How do hydraulic brakes work?
To diagnose problems and have the correct repairs made, it’s important to have a basic understanding of how hydraulic braking systems work. First, we’ll cover the main components of a hydraulic brake system.
Main parts of a hydraulic braking system
- Brake pedal:This is the pedal you apply pressure to with your foot
- Master cylinder: Converts the force from the brake pedal into hydraulic pressure
- Brake pipes: The pipes that connect the master cylinder with the brake callipers/wheel cylinders and facilitate the travel of the brake fluid
- Brake Callipers/Wheel cylinders: Hydraulic pressure moves pistons in the brake callipers/wheel cylinders, which then applies pressure to the brake pads/shoes
- Brake Disc/Drum: The brake disc/drum is connected to the wheels, providing a surface for the brake pads/shoes to clamp against to slow rotation.
How the system works
Brake fluid is unable to be compressed, which makes it ideal for transferring motion through hydraulic force. The steps below outline exactly how this system works:
- The driver applies pressure to the brake pedal
- When the brake is applied it pressurises the brake fluid in the master cylinder
- It then travels along the brake pipes to the wheel cylinder
- The pressurised brake fluid activates the brake pistons
- The brake pistons then pressurise the brake pads
- When the brake pads squeeze into place, that’s what causes your car to stop
Common problems with hydraulic braking systems
There are a few common issues when it comes to hydraulic brakes.
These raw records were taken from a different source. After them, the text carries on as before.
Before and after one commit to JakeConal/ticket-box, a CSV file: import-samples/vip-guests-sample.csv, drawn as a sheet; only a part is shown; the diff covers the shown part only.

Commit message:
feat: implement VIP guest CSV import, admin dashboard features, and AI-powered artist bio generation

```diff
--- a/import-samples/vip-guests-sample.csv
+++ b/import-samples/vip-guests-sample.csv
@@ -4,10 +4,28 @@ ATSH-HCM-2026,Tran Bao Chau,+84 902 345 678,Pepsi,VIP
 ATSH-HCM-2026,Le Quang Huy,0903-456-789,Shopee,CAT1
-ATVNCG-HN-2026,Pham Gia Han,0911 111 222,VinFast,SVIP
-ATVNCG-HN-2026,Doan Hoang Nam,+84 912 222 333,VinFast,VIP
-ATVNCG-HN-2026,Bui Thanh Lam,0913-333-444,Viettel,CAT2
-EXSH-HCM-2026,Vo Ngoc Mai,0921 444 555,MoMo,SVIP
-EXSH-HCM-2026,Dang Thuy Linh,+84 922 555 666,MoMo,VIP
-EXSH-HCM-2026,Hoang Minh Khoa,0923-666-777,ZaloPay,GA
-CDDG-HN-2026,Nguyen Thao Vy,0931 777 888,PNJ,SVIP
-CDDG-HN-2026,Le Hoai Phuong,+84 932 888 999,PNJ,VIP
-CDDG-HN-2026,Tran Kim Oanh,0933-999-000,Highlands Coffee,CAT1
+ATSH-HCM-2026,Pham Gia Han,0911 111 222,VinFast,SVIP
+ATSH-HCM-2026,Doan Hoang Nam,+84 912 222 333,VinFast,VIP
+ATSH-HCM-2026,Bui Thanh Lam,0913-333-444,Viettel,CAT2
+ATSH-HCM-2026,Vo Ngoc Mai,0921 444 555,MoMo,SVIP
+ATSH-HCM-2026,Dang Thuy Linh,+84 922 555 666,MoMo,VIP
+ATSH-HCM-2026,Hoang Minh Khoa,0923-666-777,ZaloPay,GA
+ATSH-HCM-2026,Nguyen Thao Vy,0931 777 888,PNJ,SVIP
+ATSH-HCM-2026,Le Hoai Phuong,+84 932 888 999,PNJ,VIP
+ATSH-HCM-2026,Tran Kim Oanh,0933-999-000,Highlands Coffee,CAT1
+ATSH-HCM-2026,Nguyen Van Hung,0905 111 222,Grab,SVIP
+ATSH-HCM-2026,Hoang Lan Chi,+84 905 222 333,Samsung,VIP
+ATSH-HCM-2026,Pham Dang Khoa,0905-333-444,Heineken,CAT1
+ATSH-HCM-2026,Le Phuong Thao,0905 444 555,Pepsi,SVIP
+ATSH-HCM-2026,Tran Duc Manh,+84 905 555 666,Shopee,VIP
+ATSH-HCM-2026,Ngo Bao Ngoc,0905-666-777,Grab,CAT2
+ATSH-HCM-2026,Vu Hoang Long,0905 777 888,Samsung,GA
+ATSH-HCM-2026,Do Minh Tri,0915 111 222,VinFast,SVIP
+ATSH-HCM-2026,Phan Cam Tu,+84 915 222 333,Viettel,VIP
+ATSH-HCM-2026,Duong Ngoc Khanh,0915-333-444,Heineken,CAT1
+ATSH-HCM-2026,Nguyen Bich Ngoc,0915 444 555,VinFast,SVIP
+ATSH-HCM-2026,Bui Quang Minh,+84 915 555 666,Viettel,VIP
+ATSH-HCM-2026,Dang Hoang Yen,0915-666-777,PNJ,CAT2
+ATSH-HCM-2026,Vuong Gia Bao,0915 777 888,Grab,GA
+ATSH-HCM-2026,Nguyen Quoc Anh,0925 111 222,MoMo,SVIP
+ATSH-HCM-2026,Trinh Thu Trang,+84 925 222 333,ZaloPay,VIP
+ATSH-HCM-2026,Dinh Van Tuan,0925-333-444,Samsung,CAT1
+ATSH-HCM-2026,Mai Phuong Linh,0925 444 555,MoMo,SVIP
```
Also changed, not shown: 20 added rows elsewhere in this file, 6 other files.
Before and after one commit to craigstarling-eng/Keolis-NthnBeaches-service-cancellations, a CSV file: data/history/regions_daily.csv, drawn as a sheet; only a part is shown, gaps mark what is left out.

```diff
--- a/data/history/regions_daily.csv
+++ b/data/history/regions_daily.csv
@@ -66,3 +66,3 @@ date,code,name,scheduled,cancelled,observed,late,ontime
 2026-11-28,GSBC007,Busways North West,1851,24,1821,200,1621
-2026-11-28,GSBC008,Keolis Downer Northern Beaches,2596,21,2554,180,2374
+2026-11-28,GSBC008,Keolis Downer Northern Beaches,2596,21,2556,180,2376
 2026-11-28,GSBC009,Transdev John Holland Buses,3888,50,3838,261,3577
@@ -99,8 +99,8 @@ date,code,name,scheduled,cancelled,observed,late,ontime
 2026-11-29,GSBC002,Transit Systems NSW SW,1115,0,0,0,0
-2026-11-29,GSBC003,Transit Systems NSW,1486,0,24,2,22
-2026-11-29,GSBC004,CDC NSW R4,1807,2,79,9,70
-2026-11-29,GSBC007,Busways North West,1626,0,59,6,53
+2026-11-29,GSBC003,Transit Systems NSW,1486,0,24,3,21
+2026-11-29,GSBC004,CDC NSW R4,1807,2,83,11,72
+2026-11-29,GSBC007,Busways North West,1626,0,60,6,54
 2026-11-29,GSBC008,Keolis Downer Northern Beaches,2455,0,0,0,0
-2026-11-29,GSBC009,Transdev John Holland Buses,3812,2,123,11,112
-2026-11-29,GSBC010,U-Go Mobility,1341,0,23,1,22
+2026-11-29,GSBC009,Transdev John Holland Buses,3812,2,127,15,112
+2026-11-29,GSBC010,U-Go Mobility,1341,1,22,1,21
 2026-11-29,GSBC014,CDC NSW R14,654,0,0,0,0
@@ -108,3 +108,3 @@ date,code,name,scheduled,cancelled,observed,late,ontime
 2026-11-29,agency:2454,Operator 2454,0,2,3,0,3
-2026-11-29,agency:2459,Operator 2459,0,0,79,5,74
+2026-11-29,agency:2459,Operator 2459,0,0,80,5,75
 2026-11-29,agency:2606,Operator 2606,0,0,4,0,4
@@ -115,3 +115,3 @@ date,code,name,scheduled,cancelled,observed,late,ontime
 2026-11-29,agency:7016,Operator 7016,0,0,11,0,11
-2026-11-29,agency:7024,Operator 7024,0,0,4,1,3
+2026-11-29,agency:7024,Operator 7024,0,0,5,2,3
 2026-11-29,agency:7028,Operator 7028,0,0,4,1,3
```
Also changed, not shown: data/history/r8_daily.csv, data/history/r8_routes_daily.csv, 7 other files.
If you know them, you’ll be in a position to diagnose them yourself, which will increase your safety and potentially even save you some cash.
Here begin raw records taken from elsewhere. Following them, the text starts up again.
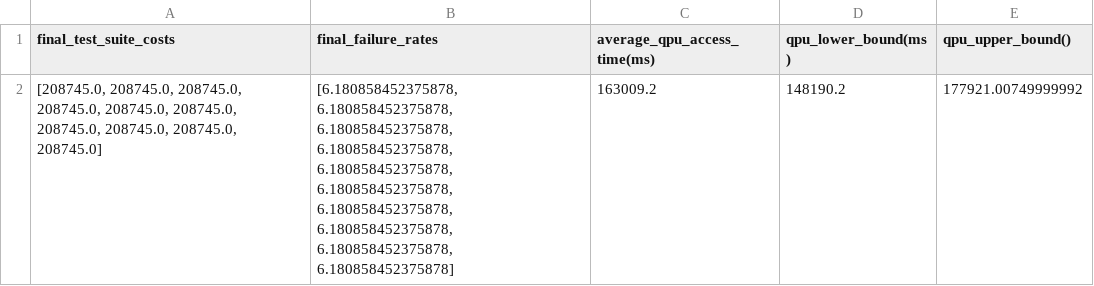
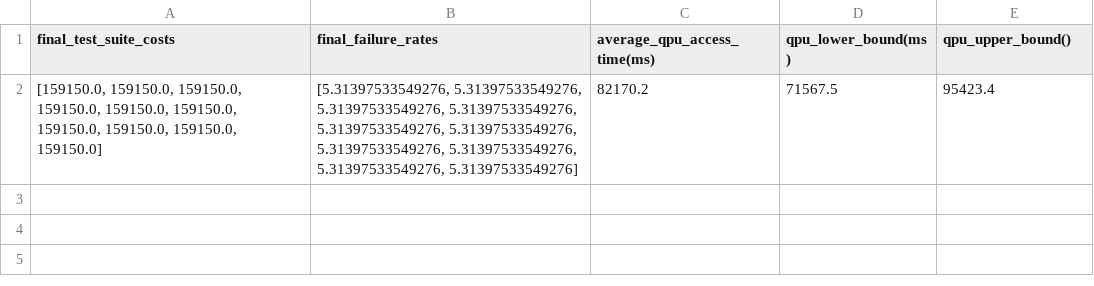
Before and after one commit to AntonioTrovato/Quantum-Multi-Objective-Test-Case-Selection, a CSV file: BootQA/paintcontrol/sum.csv, drawn as a sheet.

```diff
--- a/BootQA/paintcontrol/sum.csv
+++ b/BootQA/paintcontrol/sum.csv
@@ -1,2 +1,2 @@
 final_test_suite_costs,final_failure_rates,average_qpu_access_time(ms),qpu_lower_bound(ms),qpu_upper_bound()
-"[208745.0, 208745.0, 208745.0, 208745.0, 208745.0, 208745.0, 208745.0, 208745.0, 208745.0, 208745.0]","[6.180858452375878, 6.180858452375878, 6.180858452375878, 6.180858452375878, 6.180858452375878, 6.180858452375878, 6.180858452375878, 6.180858452375878, 6.180858452375878, 6.180858452375878]",163009.2,148190.2,177921.00749999992
+"[159150.0, 159150.0, 159150.0, 159150.0, 159150.0, 159150.0, 159150.0, 159150.0, 159150.0, 159150.0]","[5.31397533549276, 5.31397533549276, 5.31397533549276, 5.31397533549276, 5.31397533549276, 5.31397533549276, 5.31397533549276, 5.31397533549276, 5.31397533549276, 5.31397533549276]",82170.2,71567.5,95423.4
```
Also changed, not shown: BootQA/gsdtsr/sum.csv, 2 other files.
- Worn brake pads: Due to friction, brake pads become worn over time. This creates more space and requires more brake fluid, which is taken from the master cylinder.
- Corrosion of main cylinder: As brake fluid is made with alcohol, it can corrode the main cylinder over time when it absorbs moisture and becomes contaminated. Corrosion can lead to damage, which means you’ll need to replace your master cylinder.
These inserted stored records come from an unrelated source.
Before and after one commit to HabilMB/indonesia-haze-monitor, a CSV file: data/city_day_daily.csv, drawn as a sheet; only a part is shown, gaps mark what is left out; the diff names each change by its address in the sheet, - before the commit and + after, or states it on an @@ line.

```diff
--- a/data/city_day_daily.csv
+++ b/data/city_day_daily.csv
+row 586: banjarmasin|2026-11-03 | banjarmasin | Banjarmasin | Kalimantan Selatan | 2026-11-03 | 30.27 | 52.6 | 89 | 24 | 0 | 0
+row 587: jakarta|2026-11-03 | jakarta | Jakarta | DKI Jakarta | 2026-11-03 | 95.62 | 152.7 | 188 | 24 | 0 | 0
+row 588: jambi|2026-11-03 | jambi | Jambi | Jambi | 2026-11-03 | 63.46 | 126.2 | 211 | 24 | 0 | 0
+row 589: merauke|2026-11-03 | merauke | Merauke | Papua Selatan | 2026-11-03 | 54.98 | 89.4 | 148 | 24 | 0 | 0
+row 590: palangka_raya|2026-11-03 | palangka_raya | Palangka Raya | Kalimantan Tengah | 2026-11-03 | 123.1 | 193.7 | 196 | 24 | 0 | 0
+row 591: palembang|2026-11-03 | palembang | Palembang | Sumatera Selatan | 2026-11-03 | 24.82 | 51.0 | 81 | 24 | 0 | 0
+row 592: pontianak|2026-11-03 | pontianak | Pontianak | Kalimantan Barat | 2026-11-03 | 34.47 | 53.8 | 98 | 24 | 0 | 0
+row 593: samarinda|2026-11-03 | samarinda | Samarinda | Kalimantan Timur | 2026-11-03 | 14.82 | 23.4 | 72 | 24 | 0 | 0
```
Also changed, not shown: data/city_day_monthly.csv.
- Failure of internal seals: Internal seals hold pressure and stop the wheel cylinder from leaking.
- Air in wheel cylinder: If air enters a leaking wheel cylinder, you will need to bleed the brakes. This involves releasing the air from the brake system by applying pressure. If your brake pedal feels soft or spongy, it could indicate air has entered he system.
- Locked wheels: This can happen when the main cylinder is corroded due to contamination of brake fluid or after a replacement of the main cylinder. After replacing the cylinder, you should ensure the port remains open so it can build up a reservoir of brake fluid.
How to tell if there’s a problem with your brakes
While we don’t recommend trying to fix your own brakes if you don’t know what you’re doing, there are certainly some warning signs you can look out for. This way you’ll know exactly when you should be taking your car to get checked out. Get your car to an expert if you notice any of the following:
- Low brake fluid
- Squeaking or grinding noises
- Soft or spongy brake pedal
- Brake warning light lit up on dashboard
- Car pulling to one side when braking
- Car takes longer than usual to stop at traffic lights
- Shaking steering wheel while braking
- A scraping noise